Data collection

The data collection will be by the researchers themselves in partnership with the community members in the respective regions. a collaborative process. We will be assisted with local council officials especially on the planed transect walks. Due to language differences, we shall require services of one interpreter in northern Uganda. This is because we shall be divided into two transect walk groups and yet we only have one person among us who communicates properly in the local dialect. In the Albertine region, there will be no need of an interpreter since two members in the group understand the local dialect and we shall only have one group for the transect walk.

Data collection will be by way of observations, transect walks, Community forums and journaling. We intend to capture images of humans and their environment. Areas of special interest in this pilot study will include:

  1. Land tenure system
  2. Water sources and their management
  3. Landscape and geology
  4. Trees/forests and their importance to them
  5. Wetlands (relationship and importance)
  6. Agricultural practices (Animal husbandry and cultivation)
  7. Wild life (relationship and importance)

Team Members

Albertine Region

On the 9th June Daniel Koen will arrive in Kampala, Uganda, to join the rest of the Ugandan scoping trial team. Their interaction with the Kibanjwa Community, Kitoba Sub-County, Hoima district in the Albertine region will begin on the 11th June. The research will draw upon the existing issues surrounding oil and gas and the impact of this on the environmental area. The team will return to Kampala and Daniel will travel to the Rwenzori Mountains on the 14th June to further his personal research in the region.

See map below for the location of the research trial in Uganda.

Alebtong Region

On the 18th June the research team will then travel to the Alebtong Region where they will partner with Apala Widows and Orphanage Center to analyse issues that impact the locality such as the large refugee influx and the subsequent strain on resources alongside the local water sources to form a socioecological analysis. The research will draw to a close on the 22nd June when Daniel returns to Glasgow, Scotland.

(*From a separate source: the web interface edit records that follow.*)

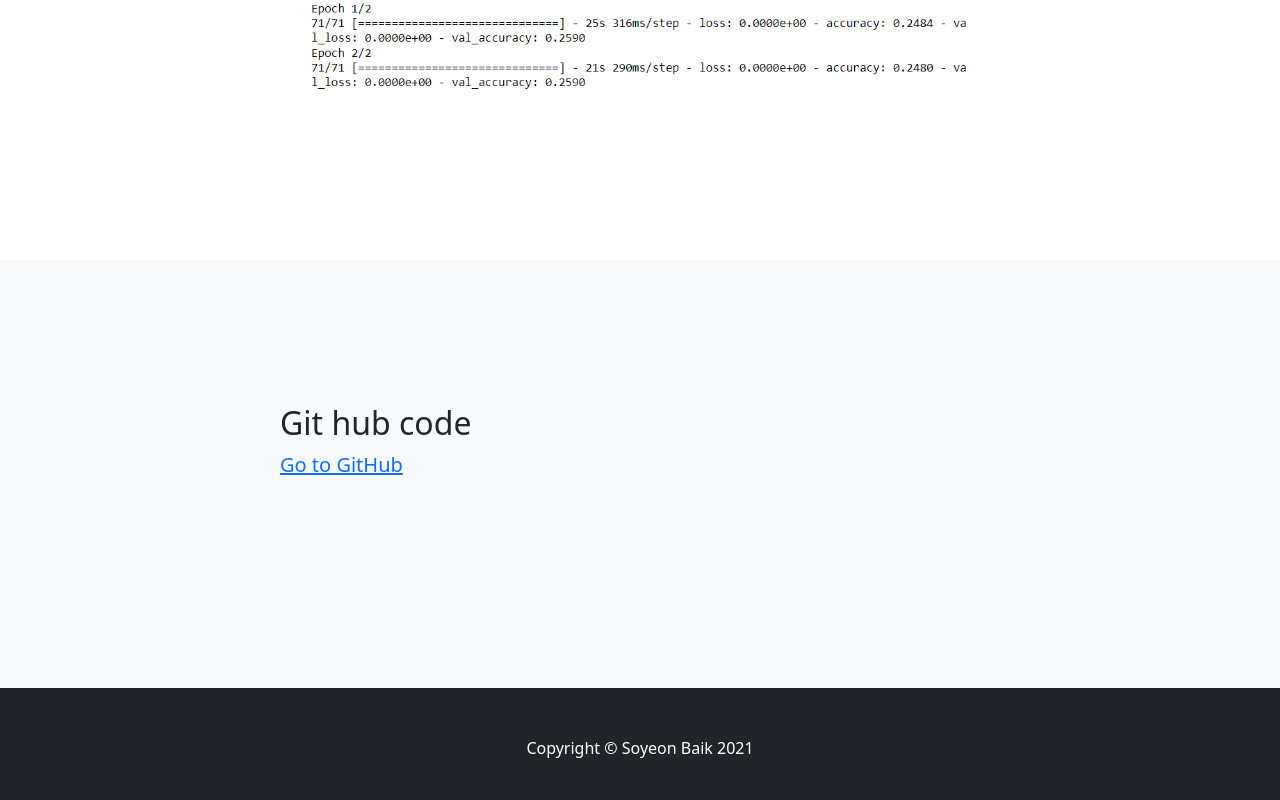
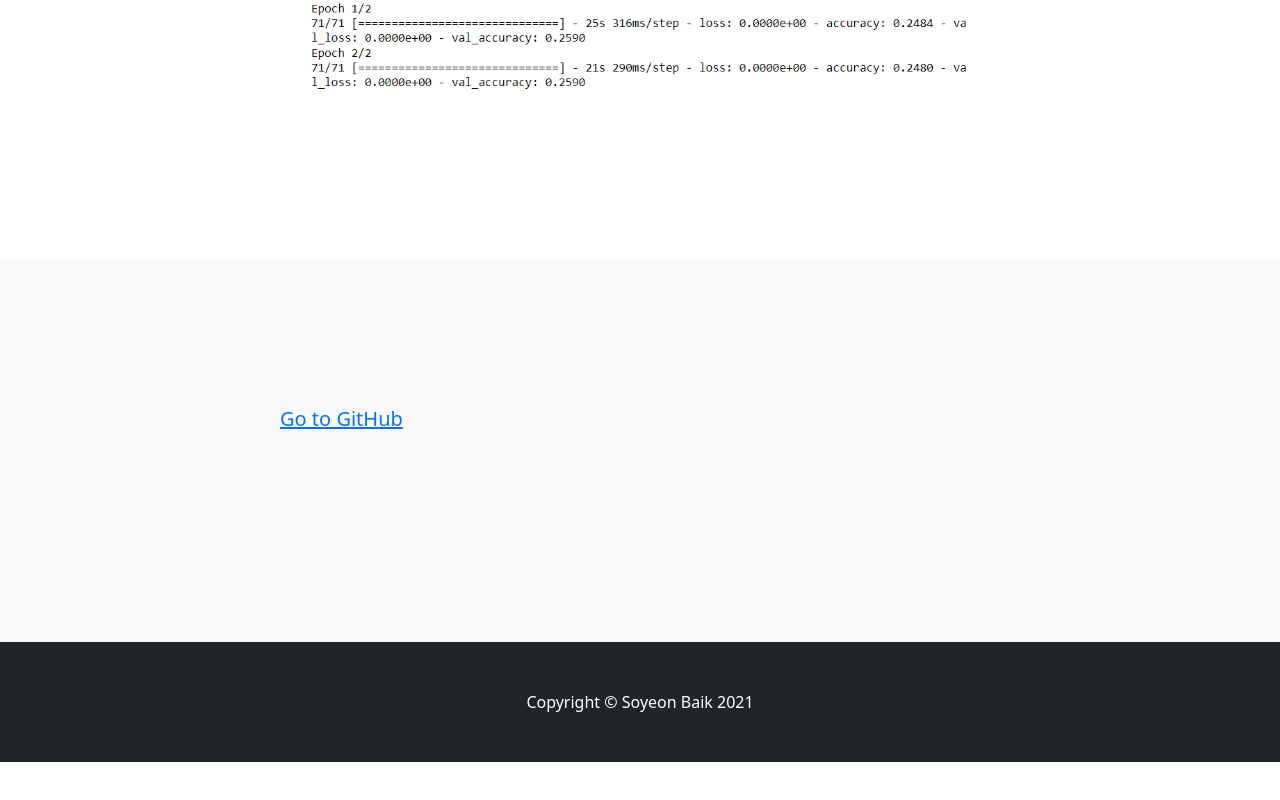
Before and after one commit to Soyeon-Baik/main, a plain HTML site: page portfolio/aud.html in a window 1280 px wide. Shown: the part 3677-4477 px from the top of the page. After the commit the page ends 4439 px from the top, so only its background shows below. Drawn offline with nearby package versions, Linux system fonts and the light colour scheme.

Commit message:
Update aud.html

```diff
--- a/portfolio/aud.html
+++ b/portfolio/aud.html
@@ -78,7 +78,7 @@
             <div class="container px-4">
                 <div class="row gx-4 justify-content-center">
                     <div class="col-lg-8">
-                        <h2>Git hub code</h2>
+
                         <p class="lead">
                         <a href="https://github.com/Soyeon-Baik/craigslist">Go to GitHub</a>
                       </font></p>
```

See map below for the location of the research trial in Uganda.

In partnership with: